**PROBLEM REQUIREMENTS**. Down to the last line, repeat the entries exactly and drop any image.

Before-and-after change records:
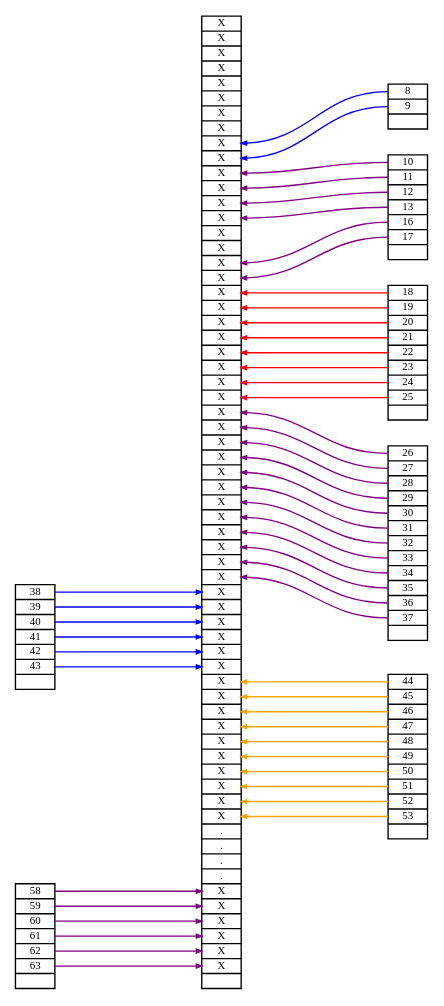
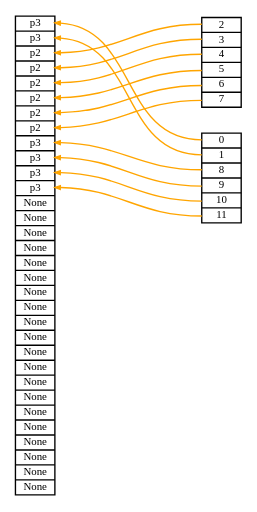
Before and after one commit to pitosalas/public-131-samples: the diagram in memsim/Digraph.gv, drawn with Graphviz. The commit also changed 11 other files, not shown here.

```diff
--- a/memsim/Digraph.gv
+++ b/memsim/Digraph.gv
@@ -1,70 +1,27 @@
 // Memsim
 digraph {
 	graph [rankdir=RL ranksep=1.5]
 	node [fontsize=8 height=0.2 margin="0.02 0.02" shape=record width=0.4]
 	edge [arrowsize=0.4]
-	p2:10 -> frame:10 [color=purple]
-	p2:11 -> frame:11 [color=purple]
-	p2:12 -> frame:12 [color=purple]
-	p2:13 -> frame:13 [color=purple]
-	p2:16 -> frame:16 [color=purple]
-	p2:17 -> frame:17 [color=purple]
-	p5:26 -> frame:26 [color=purple]
-	p5:27 -> frame:27 [color=purple]
-	p5:28 -> frame:28 [color=purple]
-	p5:29 -> frame:29 [color=purple]
-	p5:30 -> frame:30 [color=purple]
-	p5:31 -> frame:31 [color=purple]
-	p5:32 -> frame:32 [color=purple]
-	p5:33 -> frame:33 [color=purple]
-	p5:34 -> frame:34 [color=purple]
-	p5:35 -> frame:35 [color=purple]
-	p5:36 -> frame:36 [color=purple]
-	p5:37 -> frame:37 [color=purple]
-	p7:44 -> frame:44 [color=orange]
-	p7:45 -> frame:45 [color=orange]
-	p7:46 -> frame:46 [color=orange]
-	p7:47 -> frame:47 [color=orange]
-	p7:48 -> frame:48 [color=orange]
-	p7:49 -> frame:49 [color=orange]
-	p7:50 -> frame:50 [color=orange]
-	p7:51 -> frame:51 [color=orange]
-	p7:52 -> frame:52 [color=orange]
-	p7:53 -> frame:53 [color=orange]
-	p1:8 -> frame:8 [color=blue]
-	p1:9 -> frame:9 [color=blue]
-	p9:18 -> frame:18 [color=red]
-	p9:19 -> frame:19 [color=red]
-	p9:20 -> frame:20 [color=red]
-	p9:21 -> frame:21 [color=red]
-	p9:22 -> frame:22 [color=red]
-	p9:23 -> frame:23 [color=red]
-	p9:24 -> frame:24 [color=red]
-	p9:25 -> frame:25 [color=red]
-	p6:38 -> frame:38 [color=blue]
-	p6:39 -> frame:39 [color=blue]
-	p6:40 -> frame:40 [color=blue]
-	p6:41 -> frame:41 [color=blue]
-	p6:42 -> frame:42 [color=blue]
-	p6:43 -> frame:43 [color=blue]
-	p10:58 -> frame:58 [color=purple]
-	p10:59 -> frame:59 [color=purple]
-	p10:60 -> frame:60 [color=purple]
-	p10:61 -> frame:61 [color=purple]
-	p10:62 -> frame:62 [color=purple]
-	p10:63 -> frame:63 [color=purple]
-	frame [label="<0>X|<1>X|<2>X|<3>X|<4>X|<5>X|<6>X|<7>X|<8>X|<9>X|<10>X|<11>X|<12>X|<13>X|<14>X|<15>X|<16>X|<17>X|<18>X|<19>X|<20>X|<21>X|<22>X|<23>X|<24>X|<25>X|<26>X|<27>X|<28>X|<29>X|<30>X|<31>X|<32>X|<33>X|<34>X|<35>X|<36>X|<37>X|<38>X|<39>X|<40>X|<41>X|<42>X|<43>X|<44>X|<45>X|<46>X|<47>X|<48>X|<49>X|<50>X|<51>X|<52>X|<53>X|<54>.|<55>.|<56>.|<57>.|<58>X|<59>X|<60>X|<61>X|<62>X|<63>X|"]
+	p2:2 -> frame:2 [color=orange]
+	p2:3 -> frame:3 [color=orange]
+	p2:4 -> frame:4 [color=orange]
+	p2:5 -> frame:5 [color=orange]
+	p2:6 -> frame:6 [color=orange]
+	p2:7 -> frame:7 [color=orange]
+	p3:0 -> frame:0 [color=orange]
+	p3:1 -> frame:1 [color=orange]
+	p3:8 -> frame:8 [color=orange]
+	p3:9 -> frame:9 [color=orange]
+	p3:10 -> frame:10 [color=orange]
+	p3:11 -> frame:11 [color=orange]
+	frame [label="<0>p3|<1>p3|<2>p2|<3>p2|<4>p2|<5>p2|<6>p2|<7>p2|<8>p3|<9>p3|<10>p3|<11>p3|<12>None|<13>None|<14>None|<15>None|<16>None|<17>None|<18>None|<19>None|<20>None|<21>None|<22>None|<23>None|<24>None|<25>None|<26>None|<27>None|<28>None|<29>None|<30>None|<31>None"]
 	subgraph right_ones {
-		p6 [label="<38>38|<39>39|<40>40|<41>41|<42>42|<43>43|"]
-		p10 [label="<58>58|<59>59|<60>60|<61>61|<62>62|<63>63|"]
 		rank=sink
 	}
 	subgraph left_ones {
-		p2 [label="<10>10|<11>11|<12>12|<13>13|<16>16|<17>17|"]
-		p5 [label="<26>26|<27>27|<28>28|<29>29|<30>30|<31>31|<32>32|<33>33|<34>34|<35>35|<36>36|<37>37|"]
-		p7 [label="<44>44|<45>45|<46>46|<47>47|<48>48|<49>49|<50>50|<51>51|<52>52|<53>53|"]
-		p1 [label="<8>8|<9>9|"]
-		p9 [label="<18>18|<19>19|<20>20|<21>21|<22>22|<23>23|<24>24|<25>25|"]
+		p2 [label="<2>2|<3>3|<4>4|<5>5|<6>6|<7>7"]
+		p3 [label="<0>0|<1>1|<8>8|<9>9|<10>10|<11>11"]
 		rank=source
 	}
 }
```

**RESPONSE BOX**.
Before and after one commit to pitosalas/public-131-samples: the diagram in memsim/Digraph.gv, drawn with Graphviz. The commit also changed 11 other files, not shown here.

```diff
--- a/memsim/Digraph.gv
+++ b/memsim/Digraph.gv
@@ -1,70 +1,27 @@
 // Memsim
 digraph {
 	graph [rankdir=RL ranksep=1.5]
 	node [fontsize=8 height=0.2 margin="0.02 0.02" shape=record width=0.4]
 	edge [arrowsize=0.4]
-	p2:10 -> frame:10 [color=purple]
-	p2:11 -> frame:11 [color=purple]
-	p2:12 -> frame:12 [color=purple]
-	p2:13 -> frame:13 [color=purple]
-	p2:16 -> frame:16 [color=purple]
-	p2:17 -> frame:17 [color=purple]
-	p5:26 -> frame:26 [color=purple]
-	p5:27 -> frame:27 [color=purple]
-	p5:28 -> frame:28 [color=purple]
-	p5:29 -> frame:29 [color=purple]
-	p5:30 -> frame:30 [color=purple]
-	p5:31 -> frame:31 [color=purple]
-	p5:32 -> frame:32 [color=purple]
-	p5:33 -> frame:33 [color=purple]
-	p5:34 -> frame:34 [color=purple]
-	p5:35 -> frame:35 [color=purple]
-	p5:36 -> frame:36 [color=purple]
-	p5:37 -> frame:37 [color=purple]
-	p7:44 -> frame:44 [color=orange]
-	p7:45 -> frame:45 [color=orange]
-	p7:46 -> frame:46 [color=orange]
-	p7:47 -> frame:47 [color=orange]
-	p7:48 -> frame:48 [color=orange]
-	p7:49 -> frame:49 [color=orange]
-	p7:50 -> frame:50 [color=orange]
-	p7:51 -> frame:51 [color=orange]
-	p7:52 -> frame:52 [color=orange]
-	p7:53 -> frame:53 [color=orange]
-	p1:8 -> frame:8 [color=blue]
-	p1:9 -> frame:9 [color=blue]
-	p9:18 -> frame:18 [color=red]
-	p9:19 -> frame:19 [color=red]
-	p9:20 -> frame:20 [color=red]
-	p9:21 -> frame:21 [color=red]
-	p9:22 -> frame:22 [color=red]
-	p9:23 -> frame:23 [color=red]
-	p9:24 -> frame:24 [color=red]
-	p9:25 -> frame:25 [color=red]
-	p6:38 -> frame:38 [color=blue]
-	p6:39 -> frame:39 [color=blue]
-	p6:40 -> frame:40 [color=blue]
-	p6:41 -> frame:41 [color=blue]
-	p6:42 -> frame:42 [color=blue]
-	p6:43 -> frame:43 [color=blue]
-	p10:58 -> frame:58 [color=purple]
-	p10:59 -> frame:59 [color=purple]
-	p10:60 -> frame:60 [color=purple]
-	p10:61 -> frame:61 [color=purple]
-	p10:62 -> frame:62 [color=purple]
-	p10:63 -> frame:63 [color=purple]
-	frame [label="<0>X|<1>X|<2>X|<3>X|<4>X|<5>X|<6>X|<7>X|<8>X|<9>X|<10>X|<11>X|<12>X|<13>X|<14>X|<15>X|<16>X|<17>X|<18>X|<19>X|<20>X|<21>X|<22>X|<23>X|<24>X|<25>X|<26>X|<27>X|<28>X|<29>X|<30>X|<31>X|<32>X|<33>X|<34>X|<35>X|<36>X|<37>X|<38>X|<39>X|<40>X|<41>X|<42>X|<43>X|<44>X|<45>X|<46>X|<47>X|<48>X|<49>X|<50>X|<51>X|<52>X|<53>X|<54>.|<55>.|<56>.|<57>.|<58>X|<59>X|<60>X|<61>X|<62>X|<63>X|"]
+	p2:2 -> frame:2 [color=orange]
+	p2:3 -> frame:3 [color=orange]
+	p2:4 -> frame:4 [color=orange]
+	p2:5 -> frame:5 [color=orange]
+	p2:6 -> frame:6 [color=orange]
+	p2:7 -> frame:7 [color=orange]
+	p3:0 -> frame:0 [color=orange]
+	p3:1 -> frame:1 [color=orange]
+	p3:8 -> frame:8 [color=orange]
+	p3:9 -> frame:9 [color=orange]
+	p3:10 -> frame:10 [color=orange]
+	p3:11 -> frame:11 [color=orange]
+	frame [label="<0>p3|<1>p3|<2>p2|<3>p2|<4>p2|<5>p2|<6>p2|<7>p2|<8>p3|<9>p3|<10>p3|<11>p3|<12>None|<13>None|<14>None|<15>None|<16>None|<17>None|<18>None|<19>None|<20>None|<21>None|<22>None|<23>None|<24>None|<25>None|<26>None|<27>None|<28>None|<29>None|<30>None|<31>None"]
 	subgraph right_ones {
-		p6 [label="<38>38|<39>39|<40>40|<41>41|<42>42|<43>43|"]
-		p10 [label="<58>58|<59>59|<60>60|<61>61|<62>62|<63>63|"]
 		rank=sink
 	}
 	subgraph left_ones {
-		p2 [label="<10>10|<11>11|<12>12|<13>13|<16>16|<17>17|"]
-		p5 [label="<26>26|<27>27|<28>28|<29>29|<30>30|<31>31|<32>32|<33>33|<34>34|<35>35|<36>36|<37>37|"]
-		p7 [label="<44>44|<45>45|<46>46|<47>47|<48>48|<49>49|<50>50|<51>51|<52>52|<53>53|"]
-		p1 [label="<8>8|<9>9|"]
-		p9 [label="<18>18|<19>19|<20>20|<21>21|<22>22|<23>23|<24>24|<25>25|"]
+		p2 [label="<2>2|<3>3|<4>4|<5>5|<6>6|<7>7"]
+		p3 [label="<0>0|<1>1|<8>8|<9>9|<10>10|<11>11"]
 		rank=source
 	}
 }
```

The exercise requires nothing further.